- **TRY IT**
An exact copy of the records below is required, and it must contain no pictures.

- **DATASET CONTENT**
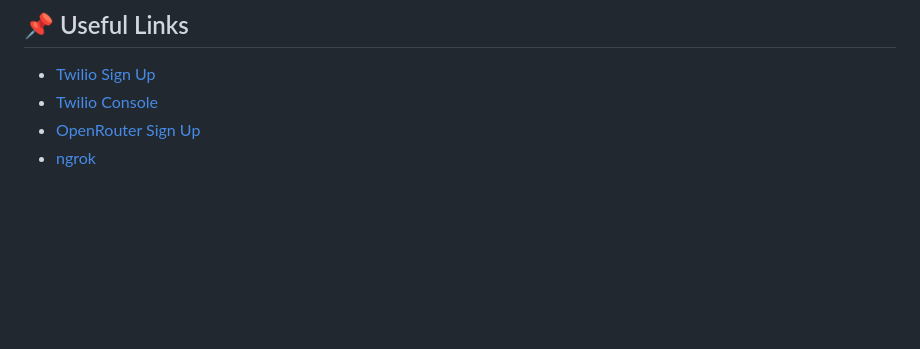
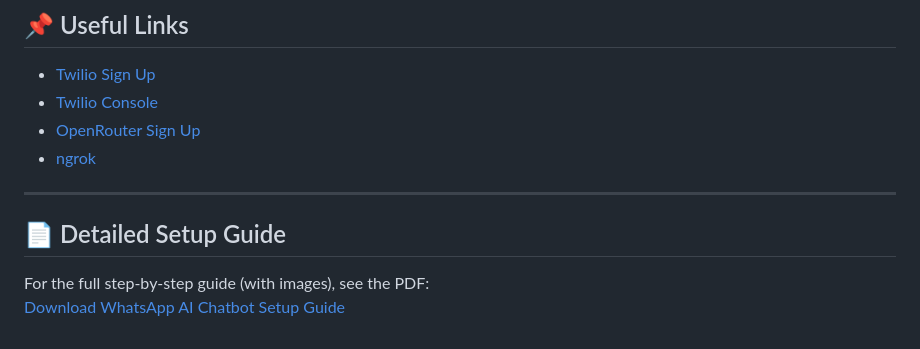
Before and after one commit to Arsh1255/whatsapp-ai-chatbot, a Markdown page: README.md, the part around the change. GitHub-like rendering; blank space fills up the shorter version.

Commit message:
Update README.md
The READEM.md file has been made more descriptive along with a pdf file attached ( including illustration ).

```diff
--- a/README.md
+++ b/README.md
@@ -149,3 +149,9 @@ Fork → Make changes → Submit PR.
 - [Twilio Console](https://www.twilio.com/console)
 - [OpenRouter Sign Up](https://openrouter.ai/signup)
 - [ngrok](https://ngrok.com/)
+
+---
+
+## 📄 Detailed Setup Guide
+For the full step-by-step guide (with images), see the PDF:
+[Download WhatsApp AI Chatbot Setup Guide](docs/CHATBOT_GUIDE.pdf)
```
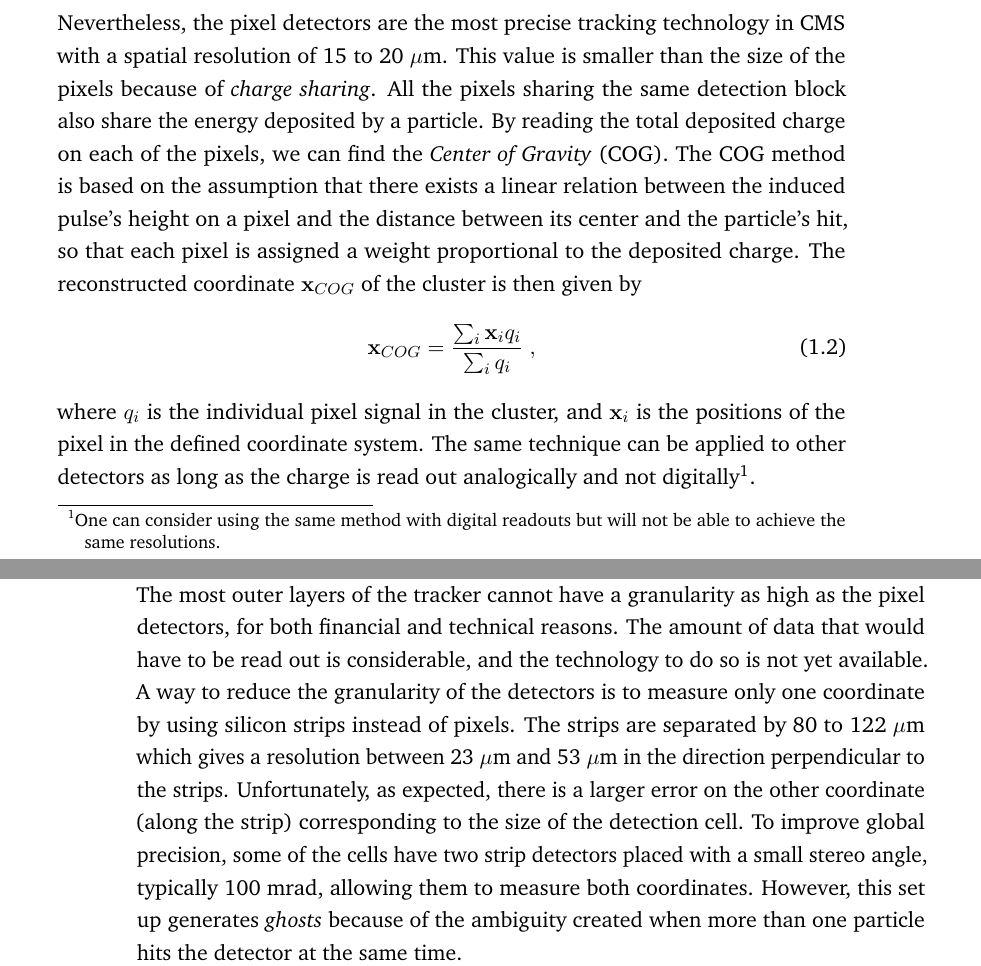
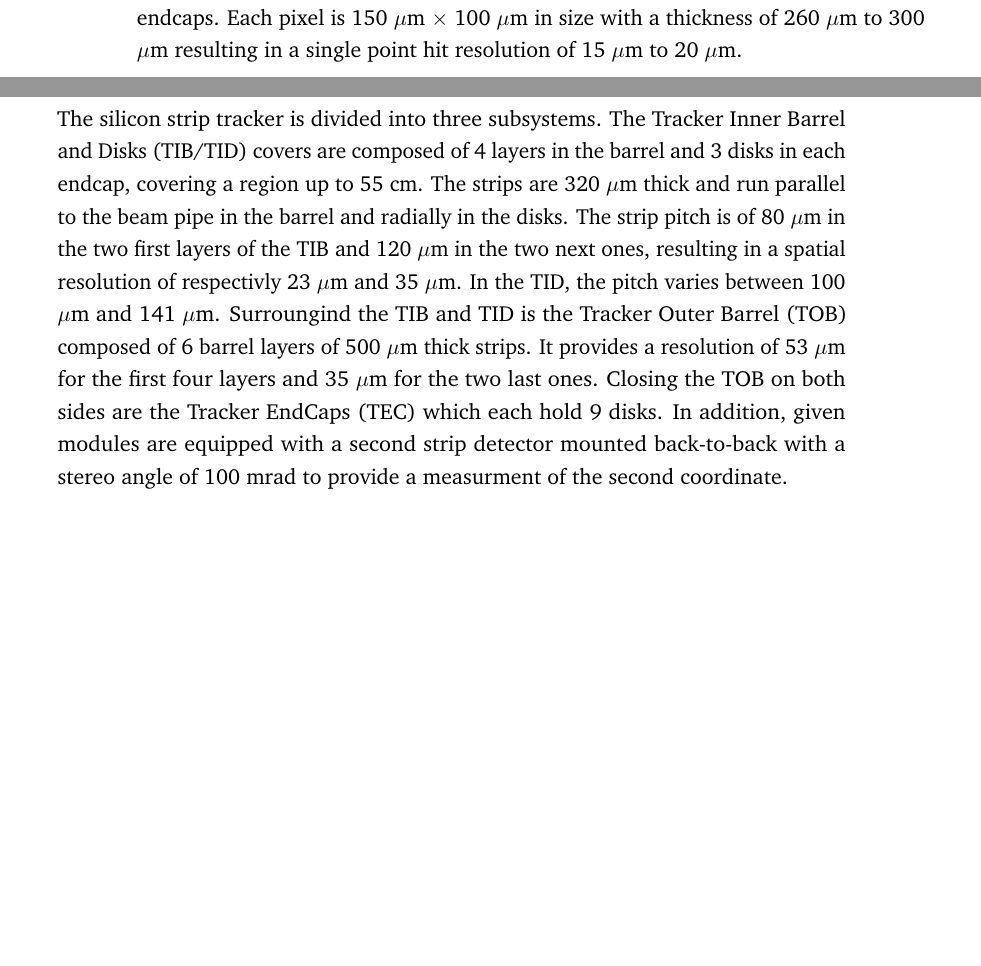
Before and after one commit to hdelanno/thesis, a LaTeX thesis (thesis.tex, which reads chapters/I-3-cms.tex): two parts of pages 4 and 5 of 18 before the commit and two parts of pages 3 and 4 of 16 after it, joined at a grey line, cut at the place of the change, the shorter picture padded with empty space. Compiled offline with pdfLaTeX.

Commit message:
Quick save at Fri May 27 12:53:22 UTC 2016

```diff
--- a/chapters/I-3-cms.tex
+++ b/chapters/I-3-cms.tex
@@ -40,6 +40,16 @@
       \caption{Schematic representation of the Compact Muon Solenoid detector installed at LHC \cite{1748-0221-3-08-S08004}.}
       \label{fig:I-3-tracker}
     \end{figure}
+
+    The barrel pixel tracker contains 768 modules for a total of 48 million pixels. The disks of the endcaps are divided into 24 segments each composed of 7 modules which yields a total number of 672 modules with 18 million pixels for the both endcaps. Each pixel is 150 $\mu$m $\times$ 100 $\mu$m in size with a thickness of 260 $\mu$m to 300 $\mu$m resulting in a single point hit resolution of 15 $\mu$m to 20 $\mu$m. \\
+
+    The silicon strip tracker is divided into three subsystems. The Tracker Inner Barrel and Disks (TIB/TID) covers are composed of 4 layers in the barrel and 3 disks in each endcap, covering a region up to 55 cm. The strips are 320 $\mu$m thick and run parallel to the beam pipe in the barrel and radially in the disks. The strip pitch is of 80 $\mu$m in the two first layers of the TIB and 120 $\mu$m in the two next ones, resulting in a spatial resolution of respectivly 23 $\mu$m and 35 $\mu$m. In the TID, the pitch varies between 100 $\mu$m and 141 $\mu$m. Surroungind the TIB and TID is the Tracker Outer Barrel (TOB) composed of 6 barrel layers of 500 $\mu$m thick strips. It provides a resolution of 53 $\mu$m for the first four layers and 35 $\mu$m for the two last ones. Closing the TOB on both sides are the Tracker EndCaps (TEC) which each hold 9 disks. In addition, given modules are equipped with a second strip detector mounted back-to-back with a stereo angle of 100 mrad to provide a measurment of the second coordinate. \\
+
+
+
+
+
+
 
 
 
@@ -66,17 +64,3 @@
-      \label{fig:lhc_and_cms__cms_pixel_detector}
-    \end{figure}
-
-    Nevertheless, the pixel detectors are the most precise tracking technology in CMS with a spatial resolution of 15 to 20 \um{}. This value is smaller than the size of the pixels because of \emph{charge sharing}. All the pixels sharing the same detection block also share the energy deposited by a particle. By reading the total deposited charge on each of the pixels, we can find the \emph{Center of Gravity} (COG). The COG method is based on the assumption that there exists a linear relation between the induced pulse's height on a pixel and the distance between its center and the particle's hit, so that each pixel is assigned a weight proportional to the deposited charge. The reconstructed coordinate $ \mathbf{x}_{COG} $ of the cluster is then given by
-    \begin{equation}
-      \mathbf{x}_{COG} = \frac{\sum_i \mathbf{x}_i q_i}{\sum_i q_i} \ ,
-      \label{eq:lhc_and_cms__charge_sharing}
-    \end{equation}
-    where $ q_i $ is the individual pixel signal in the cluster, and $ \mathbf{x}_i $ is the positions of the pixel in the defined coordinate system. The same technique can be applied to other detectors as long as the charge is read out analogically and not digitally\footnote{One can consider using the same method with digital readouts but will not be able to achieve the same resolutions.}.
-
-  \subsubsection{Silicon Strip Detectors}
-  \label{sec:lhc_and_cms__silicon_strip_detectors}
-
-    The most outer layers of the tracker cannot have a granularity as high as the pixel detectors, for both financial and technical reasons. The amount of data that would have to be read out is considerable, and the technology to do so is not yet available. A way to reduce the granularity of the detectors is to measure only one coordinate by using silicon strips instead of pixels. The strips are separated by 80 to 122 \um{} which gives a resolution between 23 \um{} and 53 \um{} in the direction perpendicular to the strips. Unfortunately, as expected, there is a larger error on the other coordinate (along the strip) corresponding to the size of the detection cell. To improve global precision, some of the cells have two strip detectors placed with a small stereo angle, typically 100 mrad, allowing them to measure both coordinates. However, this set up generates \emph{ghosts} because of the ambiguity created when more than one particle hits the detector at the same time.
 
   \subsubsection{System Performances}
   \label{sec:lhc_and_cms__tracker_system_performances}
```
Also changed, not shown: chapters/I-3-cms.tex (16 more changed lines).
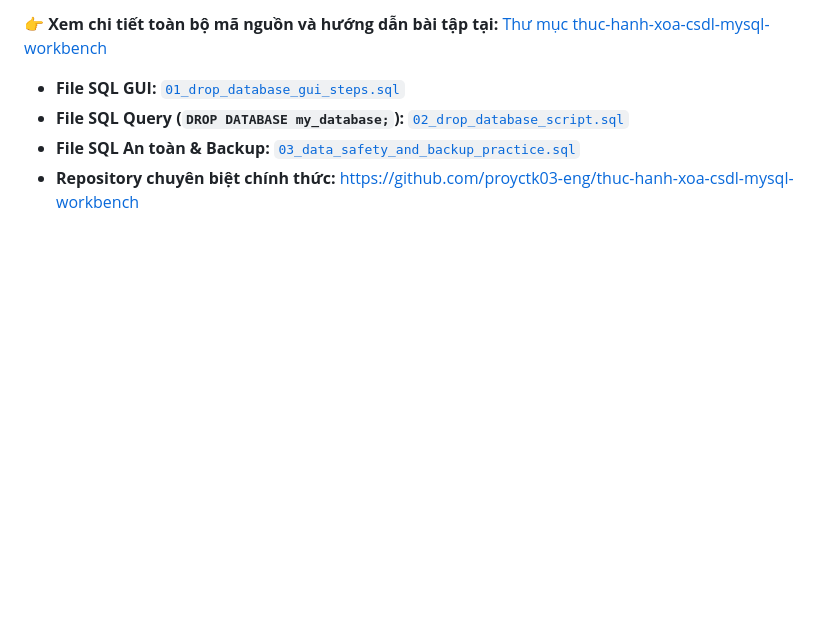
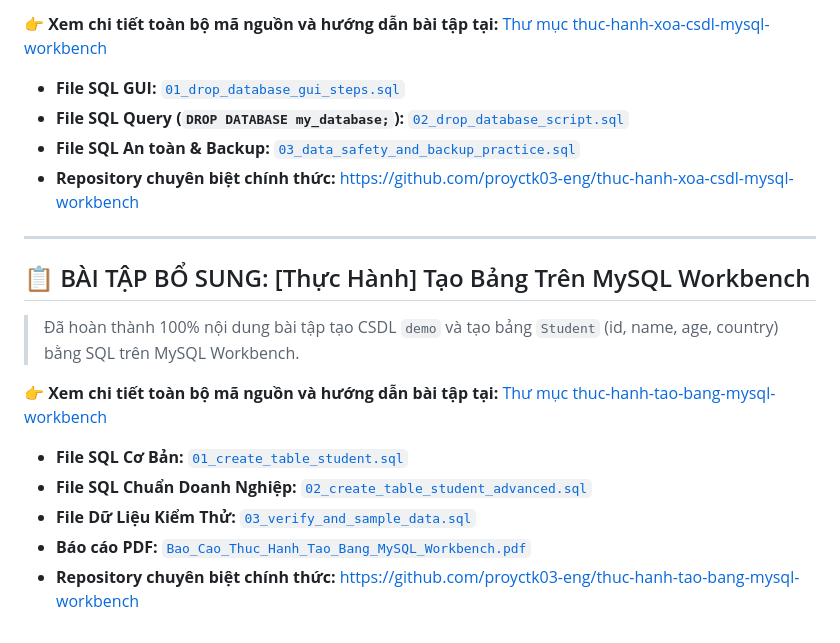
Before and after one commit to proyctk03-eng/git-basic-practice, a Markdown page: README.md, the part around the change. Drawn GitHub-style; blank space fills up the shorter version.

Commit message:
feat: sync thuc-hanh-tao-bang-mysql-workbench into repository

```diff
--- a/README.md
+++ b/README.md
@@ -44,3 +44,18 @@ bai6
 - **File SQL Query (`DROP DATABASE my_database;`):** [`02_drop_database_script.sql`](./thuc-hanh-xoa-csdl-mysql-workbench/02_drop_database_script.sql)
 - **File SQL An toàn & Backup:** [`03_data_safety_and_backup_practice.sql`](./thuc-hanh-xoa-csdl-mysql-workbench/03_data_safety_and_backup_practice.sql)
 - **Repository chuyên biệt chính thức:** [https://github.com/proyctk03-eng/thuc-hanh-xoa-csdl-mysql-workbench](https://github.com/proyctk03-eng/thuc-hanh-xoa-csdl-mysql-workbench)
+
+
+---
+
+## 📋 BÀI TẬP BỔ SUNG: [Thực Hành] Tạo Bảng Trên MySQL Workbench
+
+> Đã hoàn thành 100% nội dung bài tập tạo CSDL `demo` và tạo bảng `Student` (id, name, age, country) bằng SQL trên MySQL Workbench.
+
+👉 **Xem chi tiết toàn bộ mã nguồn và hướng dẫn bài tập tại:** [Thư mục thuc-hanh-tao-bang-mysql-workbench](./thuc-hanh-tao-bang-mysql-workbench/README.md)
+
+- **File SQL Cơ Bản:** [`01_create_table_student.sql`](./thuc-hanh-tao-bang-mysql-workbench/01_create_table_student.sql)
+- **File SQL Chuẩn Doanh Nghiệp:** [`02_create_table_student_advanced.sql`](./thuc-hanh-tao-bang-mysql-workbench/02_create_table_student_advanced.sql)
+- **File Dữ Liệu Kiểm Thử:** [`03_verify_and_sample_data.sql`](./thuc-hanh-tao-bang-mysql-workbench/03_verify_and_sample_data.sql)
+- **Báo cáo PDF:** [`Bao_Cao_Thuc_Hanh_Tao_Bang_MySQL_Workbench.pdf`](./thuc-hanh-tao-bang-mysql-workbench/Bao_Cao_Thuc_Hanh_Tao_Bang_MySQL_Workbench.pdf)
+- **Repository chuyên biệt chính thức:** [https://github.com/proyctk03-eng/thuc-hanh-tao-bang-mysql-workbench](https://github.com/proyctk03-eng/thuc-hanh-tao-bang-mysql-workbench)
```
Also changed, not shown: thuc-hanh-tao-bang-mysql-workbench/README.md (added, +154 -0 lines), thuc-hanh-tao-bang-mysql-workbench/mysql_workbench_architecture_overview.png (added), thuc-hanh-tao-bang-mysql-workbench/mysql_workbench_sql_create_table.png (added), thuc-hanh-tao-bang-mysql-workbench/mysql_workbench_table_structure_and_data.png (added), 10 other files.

- **EXPECTED ANSWER**
Before and after one commit to Arsh1255/whatsapp-ai-chatbot, a Markdown page: README.md, the part around the change. GitHub-like rendering; blank space fills up the shorter version.

Commit message:
Update README.md
The READEM.md file has been made more descriptive along with a pdf file attached ( including illustration ).

```diff
--- a/README.md
+++ b/README.md
@@ -149,3 +149,9 @@ Fork → Make changes → Submit PR.
 - [Twilio Console](https://www.twilio.com/console)
 - [OpenRouter Sign Up](https://openrouter.ai/signup)
 - [ngrok](https://ngrok.com/)
+
+---
+
+## 📄 Detailed Setup Guide
+For the full step-by-step guide (with images), see the PDF:
+[Download WhatsApp AI Chatbot Setup Guide](docs/CHATBOT_GUIDE.pdf)
```
Before and after one commit to hdelanno/thesis, a LaTeX thesis (thesis.tex, which reads chapters/I-3-cms.tex): two parts of pages 4 and 5 of 18 before the commit and two parts of pages 3 and 4 of 16 after it, joined at a grey line, cut at the place of the change, the shorter picture padded with empty space. Compiled offline with pdfLaTeX.

Commit message:
Quick save at Fri May 27 12:53:22 UTC 2016

```diff
--- a/chapters/I-3-cms.tex
+++ b/chapters/I-3-cms.tex
@@ -40,6 +40,16 @@
       \caption{Schematic representation of the Compact Muon Solenoid detector installed at LHC \cite{1748-0221-3-08-S08004}.}
       \label{fig:I-3-tracker}
     \end{figure}
+
+    The barrel pixel tracker contains 768 modules for a total of 48 million pixels. The disks of the endcaps are divided into 24 segments each composed of 7 modules which yields a total number of 672 modules with 18 million pixels for the both endcaps. Each pixel is 150 $\mu$m $\times$ 100 $\mu$m in size with a thickness of 260 $\mu$m to 300 $\mu$m resulting in a single point hit resolution of 15 $\mu$m to 20 $\mu$m. \\
+
+    The silicon strip tracker is divided into three subsystems. The Tracker Inner Barrel and Disks (TIB/TID) covers are composed of 4 layers in the barrel and 3 disks in each endcap, covering a region up to 55 cm. The strips are 320 $\mu$m thick and run parallel to the beam pipe in the barrel and radially in the disks. The strip pitch is of 80 $\mu$m in the two first layers of the TIB and 120 $\mu$m in the two next ones, resulting in a spatial resolution of respectivly 23 $\mu$m and 35 $\mu$m. In the TID, the pitch varies between 100 $\mu$m and 141 $\mu$m. Surroungind the TIB and TID is the Tracker Outer Barrel (TOB) composed of 6 barrel layers of 500 $\mu$m thick strips. It provides a resolution of 53 $\mu$m for the first four layers and 35 $\mu$m for the two last ones. Closing the TOB on both sides are the Tracker EndCaps (TEC) which each hold 9 disks. In addition, given modules are equipped with a second strip detector mounted back-to-back with a stereo angle of 100 mrad to provide a measurment of the second coordinate. \\
+
+
+
+
+
+
 
 
 
@@ -66,17 +64,3 @@
-      \label{fig:lhc_and_cms__cms_pixel_detector}
-    \end{figure}
-
-    Nevertheless, the pixel detectors are the most precise tracking technology in CMS with a spatial resolution of 15 to 20 \um{}. This value is smaller than the size of the pixels because of \emph{charge sharing}. All the pixels sharing the same detection block also share the energy deposited by a particle. By reading the total deposited charge on each of the pixels, we can find the \emph{Center of Gravity} (COG). The COG method is based on the assumption that there exists a linear relation between the induced pulse's height on a pixel and the distance between its center and the particle's hit, so that each pixel is assigned a weight proportional to the deposited charge. The reconstructed coordinate $ \mathbf{x}_{COG} $ of the cluster is then given by
-    \begin{equation}
-      \mathbf{x}_{COG} = \frac{\sum_i \mathbf{x}_i q_i}{\sum_i q_i} \ ,
-      \label{eq:lhc_and_cms__charge_sharing}
-    \end{equation}
-    where $ q_i $ is the individual pixel signal in the cluster, and $ \mathbf{x}_i $ is the positions of the pixel in the defined coordinate system. The same technique can be applied to other detectors as long as the charge is read out analogically and not digitally\footnote{One can consider using the same method with digital readouts but will not be able to achieve the same resolutions.}.
-
-  \subsubsection{Silicon Strip Detectors}
-  \label{sec:lhc_and_cms__silicon_strip_detectors}
-
-    The most outer layers of the tracker cannot have a granularity as high as the pixel detectors, for both financial and technical reasons. The amount of data that would have to be read out is considerable, and the technology to do so is not yet available. A way to reduce the granularity of the detectors is to measure only one coordinate by using silicon strips instead of pixels. The strips are separated by 80 to 122 \um{} which gives a resolution between 23 \um{} and 53 \um{} in the direction perpendicular to the strips. Unfortunately, as expected, there is a larger error on the other coordinate (along the strip) corresponding to the size of the detection cell. To improve global precision, some of the cells have two strip detectors placed with a small stereo angle, typically 100 mrad, allowing them to measure both coordinates. However, this set up generates \emph{ghosts} because of the ambiguity created when more than one particle hits the detector at the same time.
 
   \subsubsection{System Performances}
   \label{sec:lhc_and_cms__tracker_system_performances}
```
Also changed, not shown: chapters/I-3-cms.tex (16 more changed lines).
Before and after one commit to proyctk03-eng/git-basic-practice, a Markdown page: README.md, the part around the change. Drawn GitHub-style; blank space fills up the shorter version.

Commit message:
feat: sync thuc-hanh-tao-bang-mysql-workbench into repository

```diff
--- a/README.md
+++ b/README.md
@@ -44,3 +44,18 @@ bai6
 - **File SQL Query (`DROP DATABASE my_database;`):** [`02_drop_database_script.sql`](./thuc-hanh-xoa-csdl-mysql-workbench/02_drop_database_script.sql)
 - **File SQL An toàn & Backup:** [`03_data_safety_and_backup_practice.sql`](./thuc-hanh-xoa-csdl-mysql-workbench/03_data_safety_and_backup_practice.sql)
 - **Repository chuyên biệt chính thức:** [https://github.com/proyctk03-eng/thuc-hanh-xoa-csdl-mysql-workbench](https://github.com/proyctk03-eng/thuc-hanh-xoa-csdl-mysql-workbench)
+
+
+---
+
+## 📋 BÀI TẬP BỔ SUNG: [Thực Hành] Tạo Bảng Trên MySQL Workbench
+
+> Đã hoàn thành 100% nội dung bài tập tạo CSDL `demo` và tạo bảng `Student` (id, name, age, country) bằng SQL trên MySQL Workbench.
+
+👉 **Xem chi tiết toàn bộ mã nguồn và hướng dẫn bài tập tại:** [Thư mục thuc-hanh-tao-bang-mysql-workbench](./thuc-hanh-tao-bang-mysql-workbench/README.md)
+
+- **File SQL Cơ Bản:** [`01_create_table_student.sql`](./thuc-hanh-tao-bang-mysql-workbench/01_create_table_student.sql)
+- **File SQL Chuẩn Doanh Nghiệp:** [`02_create_table_student_advanced.sql`](./thuc-hanh-tao-bang-mysql-workbench/02_create_table_student_advanced.sql)
+- **File Dữ Liệu Kiểm Thử:** [`03_verify_and_sample_data.sql`](./thuc-hanh-tao-bang-mysql-workbench/03_verify_and_sample_data.sql)
+- **Báo cáo PDF:** [`Bao_Cao_Thuc_Hanh_Tao_Bang_MySQL_Workbench.pdf`](./thuc-hanh-tao-bang-mysql-workbench/Bao_Cao_Thuc_Hanh_Tao_Bang_MySQL_Workbench.pdf)
+- **Repository chuyên biệt chính thức:** [https://github.com/proyctk03-eng/thuc-hanh-tao-bang-mysql-workbench](https://github.com/proyctk03-eng/thuc-hanh-tao-bang-mysql-workbench)
```
Also changed, not shown: thuc-hanh-tao-bang-mysql-workbench/README.md (added, +154 -0 lines), thuc-hanh-tao-bang-mysql-workbench/mysql_workbench_architecture_overview.png (added), thuc-hanh-tao-bang-mysql-workbench/mysql_workbench_sql_create_table.png (added), thuc-hanh-tao-bang-mysql-workbench/mysql_workbench_table_structure_and_data.png (added), 10 other files.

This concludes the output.